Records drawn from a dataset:
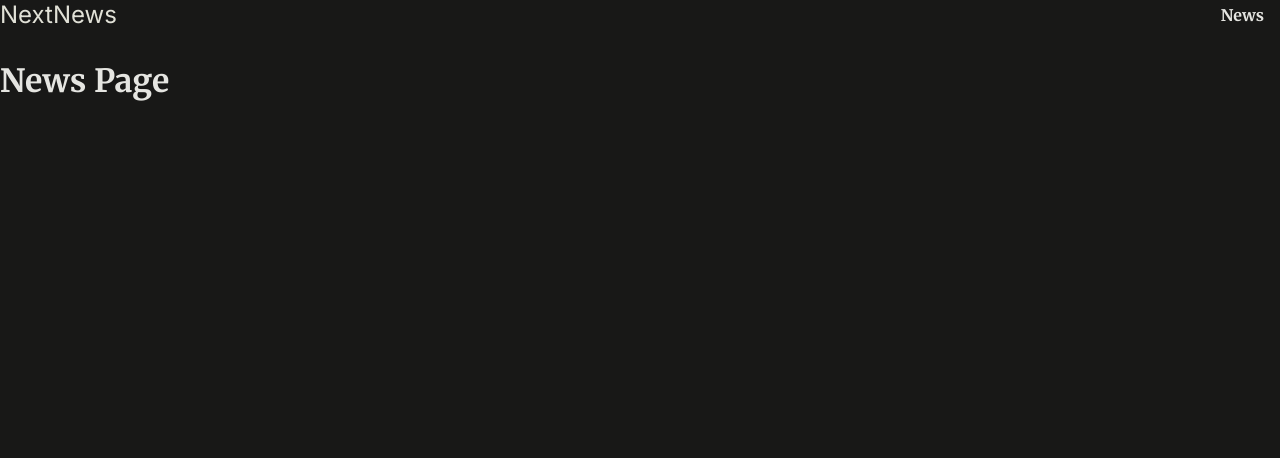
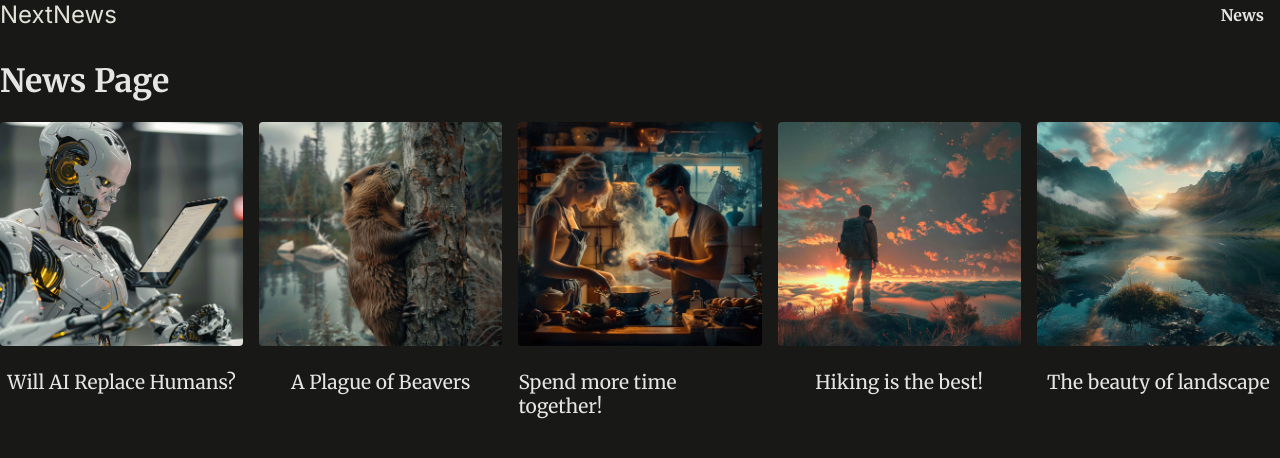
Before and after one commit to mr-mahdiyar/news-world-nextjs, a Next.js app: page /news in a window 1280 px wide. Shown: the top 458 px of the page. Built offline with nearby package versions, Linux system fonts and the light colour scheme.

Commit message:
News list section was added.

```diff
--- a/app/news/page.jsx
+++ b/app/news/page.jsx
@@ -1,3 +1,20 @@
-export default function NewsPage () {
-    return <h1>News Page</h1>
-  }
+import { DUMMY_NEWS } from "@/dummy-news";
+import Link from "next/link";
+
+export default function NewsPage() {
+  return (
+    <>
+      <h1>News Page</h1>
+      <ul className="news-list">
+        {DUMMY_NEWS.map((newsItem) => (
+          <li key={newsItem.id}>
+            <Link href={`news/${newsItem.slug}`}>
+              <img src={`/images/news/${newsItem.image}`} alt={newsItem.title} />
+              <span>{newsItem.title}</span>
+            </Link>
+          </li>
+        ))}
+      </ul>
+    </>
+  );
+}
```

**WORK TO BE COMPLETED**
For the data above, return an exact copy that contains no pictures.

**EXERCISE RESPONSE**
Before and after one commit to mr-mahdiyar/news-world-nextjs, a Next.js app: page /news in a window 1280 px wide. Shown: the top 458 px of the page. Built offline with nearby package versions, Linux system fonts and the light colour scheme.

Commit message:
News list section was added.

```diff
--- a/app/news/page.jsx
+++ b/app/news/page.jsx
@@ -1,3 +1,20 @@
-export default function NewsPage () {
-    return <h1>News Page</h1>
-  }
+import { DUMMY_NEWS } from "@/dummy-news";
+import Link from "next/link";
+
+export default function NewsPage() {
+  return (
+    <>
+      <h1>News Page</h1>
+      <ul className="news-list">
+        {DUMMY_NEWS.map((newsItem) => (
+          <li key={newsItem.id}>
+            <Link href={`news/${newsItem.slug}`}>
+              <img src={`/images/news/${newsItem.image}`} alt={newsItem.title} />
+              <span>{newsItem.title}</span>
+            </Link>
+          </li>
+        ))}
+      </ul>
+    </>
+  );
+}
```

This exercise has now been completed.